Diving Catalina Island

The first dive-site called Sub-ride. Despite that it supposed to rain all day, the sun was out and with great expectations Giancarlo and I plunged into the deep of the Pacific.

Garibaldi (Hypsypops rubicundus)

Below Sundiver, the depth was about 50 feet, but the tops of kelp were floating at the surface. As soon as I saw dark yellow-greenish blades, I recalled how beautiful and magnificent those aquatic giants are. The visibility was about 30-40 feet and as soon as we begin descending, I regrated that I wasn’t diving with my wide-angle lens.

 Kelp (Laminariales) My poor attempt to use a macro lens for a wide-angle shot


Kelp (Laminariales) Dove with macro lens and couldn’t make a wide-angle picture

It is hard to convey an incredible sensation when you are slowly floating amongst thick stocks of a kelp forest. Or when all of a sudden, a fire-orange Garibaldi glides out and then disappears into serpentine of the rugged blades. By the way, Garibaldi is an official California State Marine Fish.

Garibaldi (Hypsypops rubicundus)

We stopped at a clearing and Giancarlo pointed at the small and very attractive fish – Blue-banded goby. Now I was happy to have my macro lens and I moved closer to a large dark-blue urchin, where gobies found ample protection among its long, sharp spines.
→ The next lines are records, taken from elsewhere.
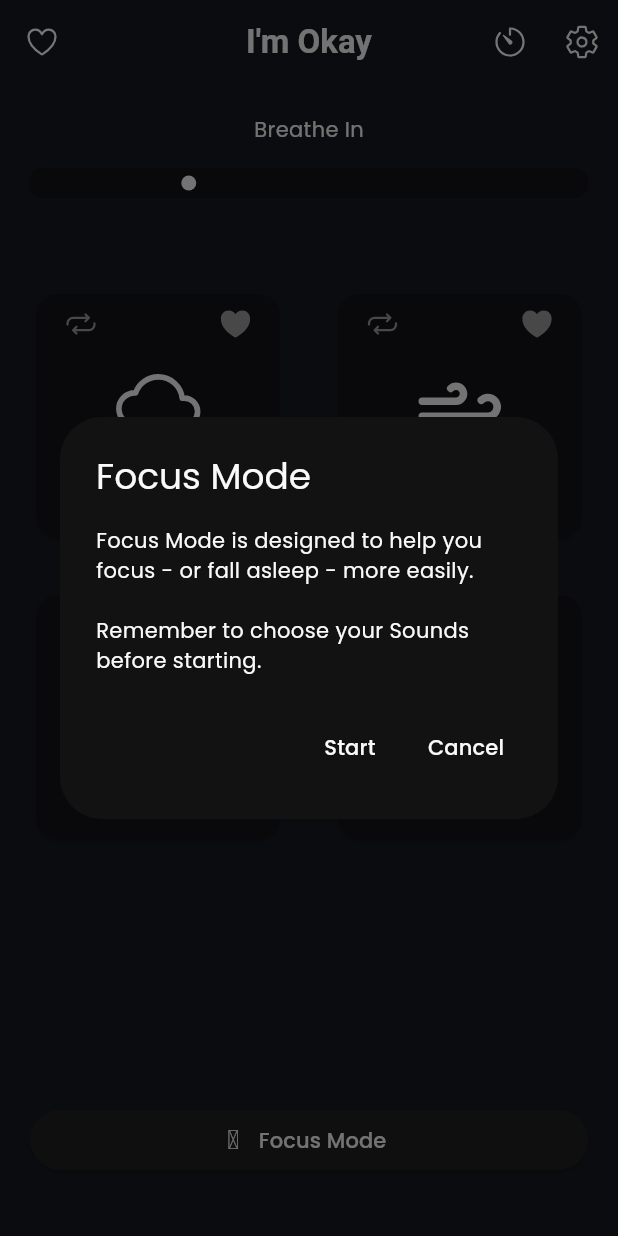
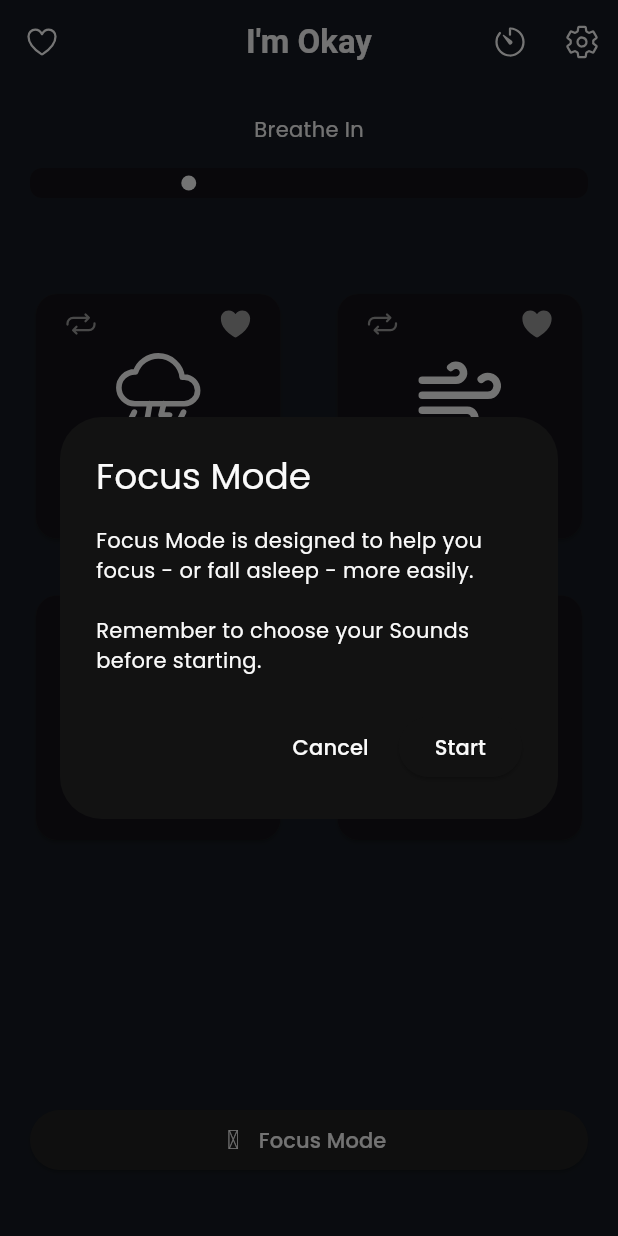
Before and after one commit to danfq/imokay, a Flutter app: the screen it shows after launch, after a tap on "Focus Mode", on a phone screen of 412 x 824 dp. Run offline on Flutter 3.47's test engine with Material 3 defaults, Android fonts, the phone set to English and light mode, and no system bars; our stand-ins replace adaptive_theme, audioplayers, file_picker, flutter_local_notifications, flutter_riverpod, flutter_vector_icons and 7 more; missing offline and left inert: flex_color_picker; accounts and stored records are empty.

Commit message:
UI Updates

```diff
--- a/lib/pages/home.dart
+++ b/lib/pages/home.dart
@@ -71,12 +71,12 @@
                     content: const Text(TextConstants.focusModeDesc),
                     actions: [
                       TextButton(
+                        onPressed: () => Get.back(result: false),
+                        child: const Text("Cancel"),
+                      ),
+                      ElevatedButton(
                         onPressed: () => Get.back(result: true),
                         child: const Text("Start"),
-                      ),
-                      TextButton(
-                        onPressed: () => Get.back(result: false),
-                        child: const Text("Cancel"),
                       ),
                     ],
                   ),
--- a/lib/util/timer/handler.dart
+++ b/lib/util/timer/handler.dart
@@ -79,7 +79,7 @@
           //Start or Stop Timer
           Padding(
             padding: const EdgeInsets.all(20.0),
-            child: TextButton(
+            child: ElevatedButton(
               onPressed: () {
                 //Close Sheet
                 Get.back();
--- a/lib/util/widgets/sounds.dart
+++ b/lib/util/widgets/sounds.dart
@@ -42,19 +42,19 @@
                   _buildSoundGrid(
                     context,
                     soundData: [
-                      SoundData(name: "thunder"),
-                      SoundData(name: "wind"),
-                      SoundData(name: "birds"),
-                      SoundData(name: "waves"),
+                      SoundData(name: "thunder", extraInfo: "Thunder"),
+                      SoundData(name: "wind", extraInfo: "Wind"),
+                      SoundData(name: "birds", extraInfo: "Birds"),
+                      SoundData(name: "waves", extraInfo: "Waves"),
                     ],
                   ),
                   _buildSoundGrid(
                     context,
                     soundData: [
-                      SoundData(name: "fireplace"),
-                      SoundData(name: "vacuum"),
-                      SoundData(name: "talking"),
-                      SoundData(name: "tv_static"),
+                      SoundData(name: "fireplace", extraInfo: "Fireplace"),
+                      SoundData(name: "vacuum", extraInfo: "Vacuum"),
+                      SoundData(name: "talking", extraInfo: "People Talking"),
+                      SoundData(name: "tv_static", extraInfo: "TV Static"),
                     ],
                   ),
                   _buildSoundGrid(
```
Also changed, not shown: 2 other files.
Blue-banded goby (Lythrypnus dalli)

Giancarlo new well that I was looking for the nudibranchs and he tried very hard to find a Spanish shawl or some other sea slug. But our afford bear no fruit, none of our 3 dives yielded a single nudi. And yet, I was happy to dive Catalina and to photograph other critters. Among different species of fish, we saw a moray eel, common octopus and a prize winner was a baby horn shark.

Garibaldi, juvenile  (Hypsypops rubicundus)

Gymnothorax mordax

Morey eel  (Gymnothorax mordax)

Common octopus  (Octopus vulgaris)

Horn shark (Heterodontus francisci)

This shark is endemic to the region and Giancarlo, besides the baby shark, was lucky to spot a larger, at least three feet long (1 meter) member of Heterodontus Francisci. Despite its size, the shark was hard to spot, the specimen was practically wrapped by large leaves of kelp.

Horn shark (Heterodontus francisci)

Between dives, while the crew was refilling our tanks, we had a yummy hot baked chilly, cornbread, tea, coffee, vegetables and other snacks provided by the Sundiver Express. The return trip to Long Beach took no more than an hour and by 4:30 PM we ducked to the pier at Alamitos Bay.

Round Stingray Urobatis halleri

Round Stingray (Urobatis halleri)

Giancarlo wanted to bead the heavy traffic, so we quickly offloaded our gear, shook hands and bid each other goodbye, agreeing on planning our next join trip soon.

Giancarlo and I


No, I did not find a Spanish shawl or any other nudibranch, but I see it as a minor drawback.

The tumultuous Pacific Ocean.  Oxnard, CA

I dove with Giancarlo, saw my dad, the family of my older brother Josef, my niece, her 2 wonderful baby boys and other relatives, whom I’ve seen for the first time.

My father. Santa Monica Pier

I also would like to express my warm appreciation to everyone on the boat. Without you, guys, my dives would not be as much fun as they were.

My father. Santa Monica Pier

And a special thanks to my dive-buddy Giancarlo, for organizing our dives and for being attentive and kind.


Great new discoveries and safe diving to all.